(GIVEN RECORDS)
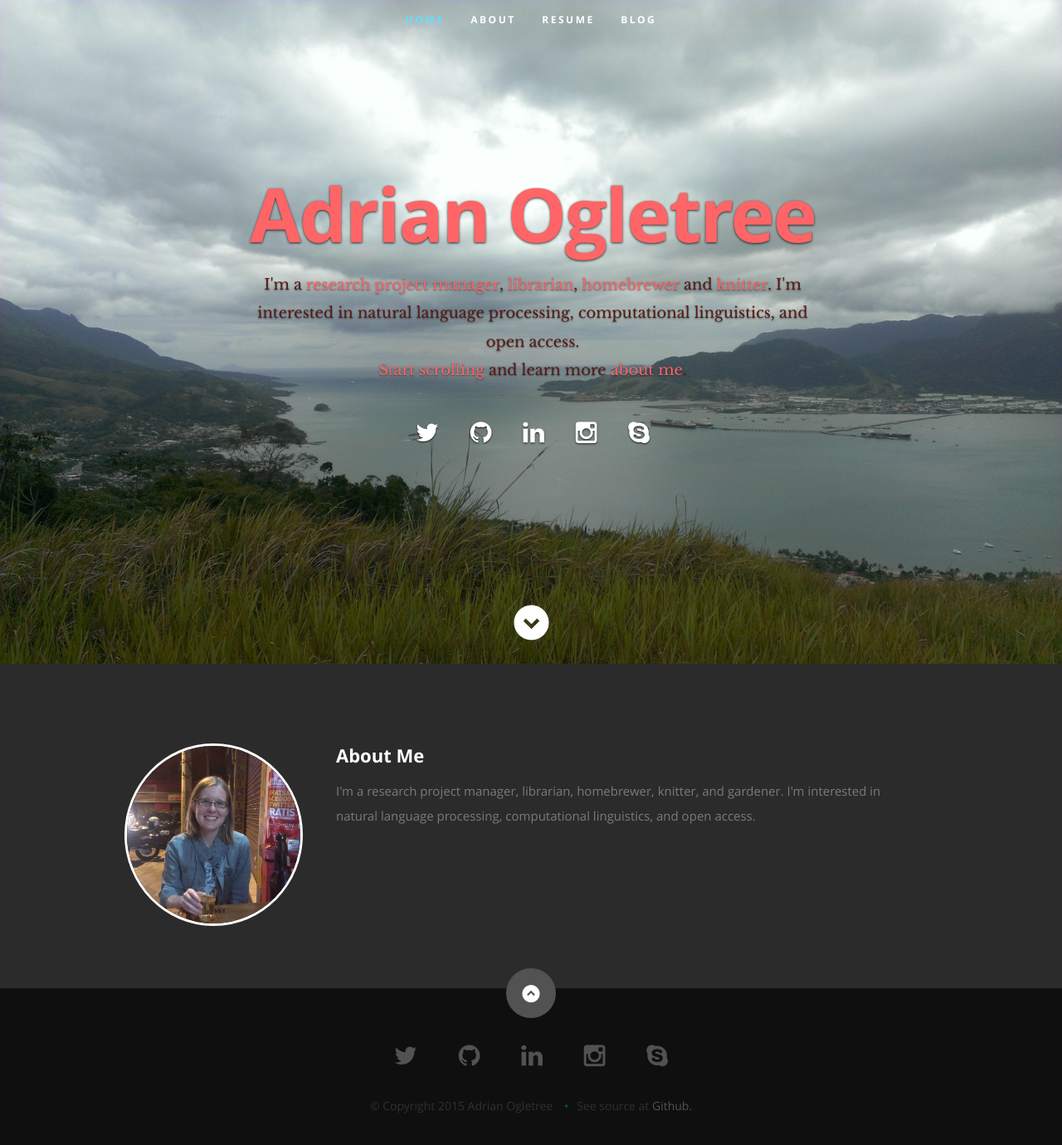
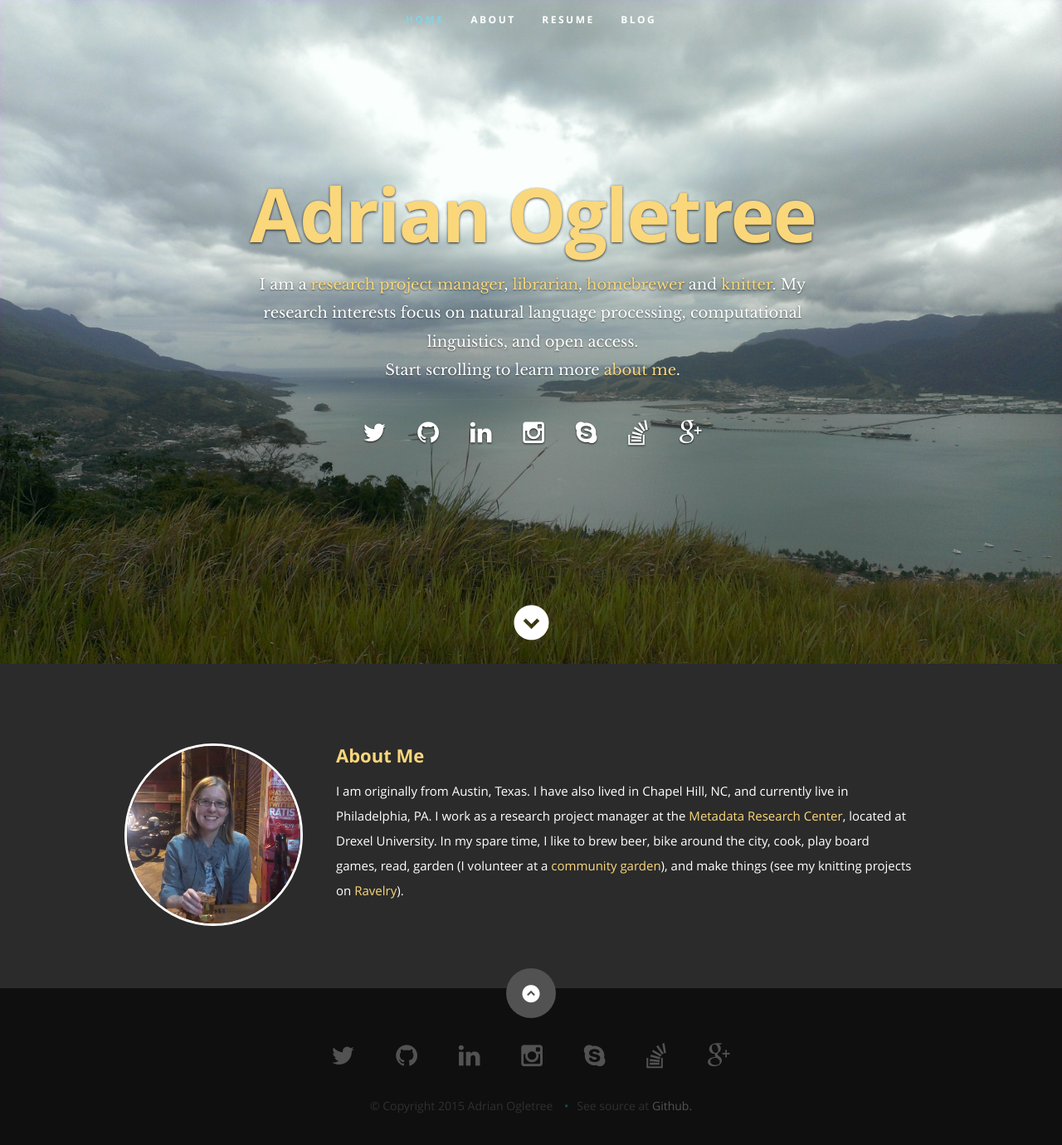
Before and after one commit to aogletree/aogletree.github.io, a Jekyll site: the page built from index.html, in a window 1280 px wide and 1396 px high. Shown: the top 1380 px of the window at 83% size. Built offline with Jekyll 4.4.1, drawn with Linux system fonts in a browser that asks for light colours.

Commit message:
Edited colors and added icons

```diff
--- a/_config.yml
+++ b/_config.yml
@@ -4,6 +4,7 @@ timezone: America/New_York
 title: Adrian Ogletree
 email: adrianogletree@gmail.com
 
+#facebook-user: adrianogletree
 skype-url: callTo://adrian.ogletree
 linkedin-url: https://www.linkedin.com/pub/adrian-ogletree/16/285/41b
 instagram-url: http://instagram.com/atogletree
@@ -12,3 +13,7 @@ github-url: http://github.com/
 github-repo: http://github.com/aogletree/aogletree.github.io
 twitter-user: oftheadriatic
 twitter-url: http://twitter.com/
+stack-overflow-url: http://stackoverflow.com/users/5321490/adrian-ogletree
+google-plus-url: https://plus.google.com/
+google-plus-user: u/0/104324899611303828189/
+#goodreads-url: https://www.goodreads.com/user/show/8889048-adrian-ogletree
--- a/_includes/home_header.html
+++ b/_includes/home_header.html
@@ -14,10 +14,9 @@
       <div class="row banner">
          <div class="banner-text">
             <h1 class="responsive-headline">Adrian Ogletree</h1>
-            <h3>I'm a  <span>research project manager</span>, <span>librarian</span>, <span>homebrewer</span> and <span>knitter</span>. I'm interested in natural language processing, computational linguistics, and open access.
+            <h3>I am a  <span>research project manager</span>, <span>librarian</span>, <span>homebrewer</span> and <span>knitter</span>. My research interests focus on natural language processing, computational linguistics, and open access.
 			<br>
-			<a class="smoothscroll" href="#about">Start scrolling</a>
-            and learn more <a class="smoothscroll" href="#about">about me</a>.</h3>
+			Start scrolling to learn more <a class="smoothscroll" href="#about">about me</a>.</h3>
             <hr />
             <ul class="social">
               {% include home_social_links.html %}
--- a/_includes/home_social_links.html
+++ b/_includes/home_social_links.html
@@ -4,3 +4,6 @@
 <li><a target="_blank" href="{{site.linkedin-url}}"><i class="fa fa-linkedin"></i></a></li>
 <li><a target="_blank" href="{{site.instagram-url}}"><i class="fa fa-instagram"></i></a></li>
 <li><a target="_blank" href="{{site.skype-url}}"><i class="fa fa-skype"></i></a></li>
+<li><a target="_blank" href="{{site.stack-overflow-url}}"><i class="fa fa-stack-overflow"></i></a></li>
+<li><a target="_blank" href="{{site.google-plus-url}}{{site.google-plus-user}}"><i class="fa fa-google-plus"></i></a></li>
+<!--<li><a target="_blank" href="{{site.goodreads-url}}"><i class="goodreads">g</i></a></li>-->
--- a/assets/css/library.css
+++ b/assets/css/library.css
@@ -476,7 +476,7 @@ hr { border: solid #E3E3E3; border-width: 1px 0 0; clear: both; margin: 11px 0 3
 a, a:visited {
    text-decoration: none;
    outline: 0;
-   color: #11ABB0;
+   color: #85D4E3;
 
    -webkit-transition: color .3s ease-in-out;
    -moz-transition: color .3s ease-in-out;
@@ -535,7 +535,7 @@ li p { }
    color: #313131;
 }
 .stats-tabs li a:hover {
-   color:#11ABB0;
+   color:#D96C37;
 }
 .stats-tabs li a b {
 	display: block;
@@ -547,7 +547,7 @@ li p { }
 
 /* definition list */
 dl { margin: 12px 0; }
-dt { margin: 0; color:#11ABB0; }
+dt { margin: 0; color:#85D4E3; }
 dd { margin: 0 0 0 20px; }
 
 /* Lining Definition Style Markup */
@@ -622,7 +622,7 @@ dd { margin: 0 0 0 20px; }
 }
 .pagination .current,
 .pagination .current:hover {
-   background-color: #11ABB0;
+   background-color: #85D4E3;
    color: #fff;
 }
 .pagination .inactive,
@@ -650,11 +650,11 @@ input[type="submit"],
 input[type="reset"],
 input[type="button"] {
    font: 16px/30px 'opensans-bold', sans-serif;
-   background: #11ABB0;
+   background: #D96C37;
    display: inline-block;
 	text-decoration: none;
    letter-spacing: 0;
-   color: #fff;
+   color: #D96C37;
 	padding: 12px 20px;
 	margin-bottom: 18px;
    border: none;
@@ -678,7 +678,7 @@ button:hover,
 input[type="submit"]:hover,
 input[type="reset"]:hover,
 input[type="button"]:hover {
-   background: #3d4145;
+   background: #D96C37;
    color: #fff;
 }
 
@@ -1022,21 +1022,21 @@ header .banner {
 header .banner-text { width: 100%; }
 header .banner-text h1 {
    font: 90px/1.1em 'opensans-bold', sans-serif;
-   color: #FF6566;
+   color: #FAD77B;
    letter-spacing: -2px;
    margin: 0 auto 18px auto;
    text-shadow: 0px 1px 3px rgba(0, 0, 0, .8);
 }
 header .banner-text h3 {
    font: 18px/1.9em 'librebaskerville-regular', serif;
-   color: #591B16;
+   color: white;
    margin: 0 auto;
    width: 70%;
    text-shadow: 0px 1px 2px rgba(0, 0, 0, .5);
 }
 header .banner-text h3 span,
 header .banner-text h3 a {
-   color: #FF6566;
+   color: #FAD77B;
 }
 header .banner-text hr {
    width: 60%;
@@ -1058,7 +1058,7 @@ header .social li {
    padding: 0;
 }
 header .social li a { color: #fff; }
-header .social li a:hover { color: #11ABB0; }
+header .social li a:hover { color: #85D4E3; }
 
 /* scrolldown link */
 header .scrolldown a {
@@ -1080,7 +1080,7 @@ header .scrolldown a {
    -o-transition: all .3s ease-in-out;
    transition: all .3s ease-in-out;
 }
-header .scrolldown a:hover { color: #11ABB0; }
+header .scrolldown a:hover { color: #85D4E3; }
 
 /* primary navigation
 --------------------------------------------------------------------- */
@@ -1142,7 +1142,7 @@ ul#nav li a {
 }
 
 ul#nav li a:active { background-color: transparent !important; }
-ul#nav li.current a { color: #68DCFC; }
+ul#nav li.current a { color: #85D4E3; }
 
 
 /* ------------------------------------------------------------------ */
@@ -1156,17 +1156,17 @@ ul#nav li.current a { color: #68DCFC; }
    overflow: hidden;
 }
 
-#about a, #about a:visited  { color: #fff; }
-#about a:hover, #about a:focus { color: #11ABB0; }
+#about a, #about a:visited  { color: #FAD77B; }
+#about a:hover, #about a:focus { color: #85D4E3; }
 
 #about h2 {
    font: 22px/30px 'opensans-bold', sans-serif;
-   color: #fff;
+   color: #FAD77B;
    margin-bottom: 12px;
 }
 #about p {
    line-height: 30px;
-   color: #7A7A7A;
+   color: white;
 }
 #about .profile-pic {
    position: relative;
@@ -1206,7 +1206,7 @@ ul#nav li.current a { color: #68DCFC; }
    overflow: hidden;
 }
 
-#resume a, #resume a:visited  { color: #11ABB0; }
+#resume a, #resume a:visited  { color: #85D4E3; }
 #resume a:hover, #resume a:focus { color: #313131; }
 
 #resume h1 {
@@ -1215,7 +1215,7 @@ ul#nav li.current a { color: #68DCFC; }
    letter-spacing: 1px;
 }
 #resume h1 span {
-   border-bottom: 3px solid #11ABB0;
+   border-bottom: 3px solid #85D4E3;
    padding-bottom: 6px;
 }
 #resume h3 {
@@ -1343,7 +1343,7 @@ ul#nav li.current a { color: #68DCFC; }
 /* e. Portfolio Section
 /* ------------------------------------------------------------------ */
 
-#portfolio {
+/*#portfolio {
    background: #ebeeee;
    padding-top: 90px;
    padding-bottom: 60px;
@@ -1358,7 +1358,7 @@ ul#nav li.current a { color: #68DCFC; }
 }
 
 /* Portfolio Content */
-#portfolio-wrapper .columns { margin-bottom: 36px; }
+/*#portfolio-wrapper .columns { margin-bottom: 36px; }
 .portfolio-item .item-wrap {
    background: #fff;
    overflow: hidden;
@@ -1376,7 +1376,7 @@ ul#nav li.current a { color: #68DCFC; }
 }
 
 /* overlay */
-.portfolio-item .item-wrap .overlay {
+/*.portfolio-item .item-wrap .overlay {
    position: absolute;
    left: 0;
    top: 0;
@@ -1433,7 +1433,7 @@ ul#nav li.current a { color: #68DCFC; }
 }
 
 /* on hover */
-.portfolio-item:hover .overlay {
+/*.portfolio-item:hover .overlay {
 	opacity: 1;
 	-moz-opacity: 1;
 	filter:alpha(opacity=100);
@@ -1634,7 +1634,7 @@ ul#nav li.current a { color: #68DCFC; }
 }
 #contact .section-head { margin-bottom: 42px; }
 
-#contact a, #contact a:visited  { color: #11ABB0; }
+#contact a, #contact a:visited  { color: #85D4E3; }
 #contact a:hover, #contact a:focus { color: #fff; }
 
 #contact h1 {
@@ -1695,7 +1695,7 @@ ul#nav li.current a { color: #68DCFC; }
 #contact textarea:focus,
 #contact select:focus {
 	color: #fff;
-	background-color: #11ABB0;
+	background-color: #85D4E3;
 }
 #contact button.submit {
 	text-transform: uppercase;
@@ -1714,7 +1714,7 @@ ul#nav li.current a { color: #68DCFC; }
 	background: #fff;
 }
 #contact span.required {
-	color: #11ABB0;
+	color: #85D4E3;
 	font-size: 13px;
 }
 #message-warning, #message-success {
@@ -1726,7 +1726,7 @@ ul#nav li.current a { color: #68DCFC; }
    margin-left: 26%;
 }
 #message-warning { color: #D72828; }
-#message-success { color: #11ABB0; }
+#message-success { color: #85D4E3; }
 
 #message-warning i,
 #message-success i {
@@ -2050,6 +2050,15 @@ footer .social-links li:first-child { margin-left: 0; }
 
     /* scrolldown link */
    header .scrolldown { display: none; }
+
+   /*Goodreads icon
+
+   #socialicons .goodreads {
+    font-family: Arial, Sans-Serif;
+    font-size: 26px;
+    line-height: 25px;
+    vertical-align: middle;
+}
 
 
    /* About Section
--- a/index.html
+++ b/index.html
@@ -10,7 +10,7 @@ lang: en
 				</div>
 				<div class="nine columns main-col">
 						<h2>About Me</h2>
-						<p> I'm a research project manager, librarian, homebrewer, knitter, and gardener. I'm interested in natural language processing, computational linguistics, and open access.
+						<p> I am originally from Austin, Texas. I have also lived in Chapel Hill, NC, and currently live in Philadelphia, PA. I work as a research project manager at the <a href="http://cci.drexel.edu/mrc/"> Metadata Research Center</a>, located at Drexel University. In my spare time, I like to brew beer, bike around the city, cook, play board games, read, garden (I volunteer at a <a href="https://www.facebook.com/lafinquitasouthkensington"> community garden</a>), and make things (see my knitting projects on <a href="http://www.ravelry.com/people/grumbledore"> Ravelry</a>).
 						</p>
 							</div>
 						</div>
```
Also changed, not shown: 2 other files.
(End GIVEN RECORDS)
State the number of lines in the records that contain the string "target". Nothing else is needed.

> **SOLUTION TO THE PROBLEM**
6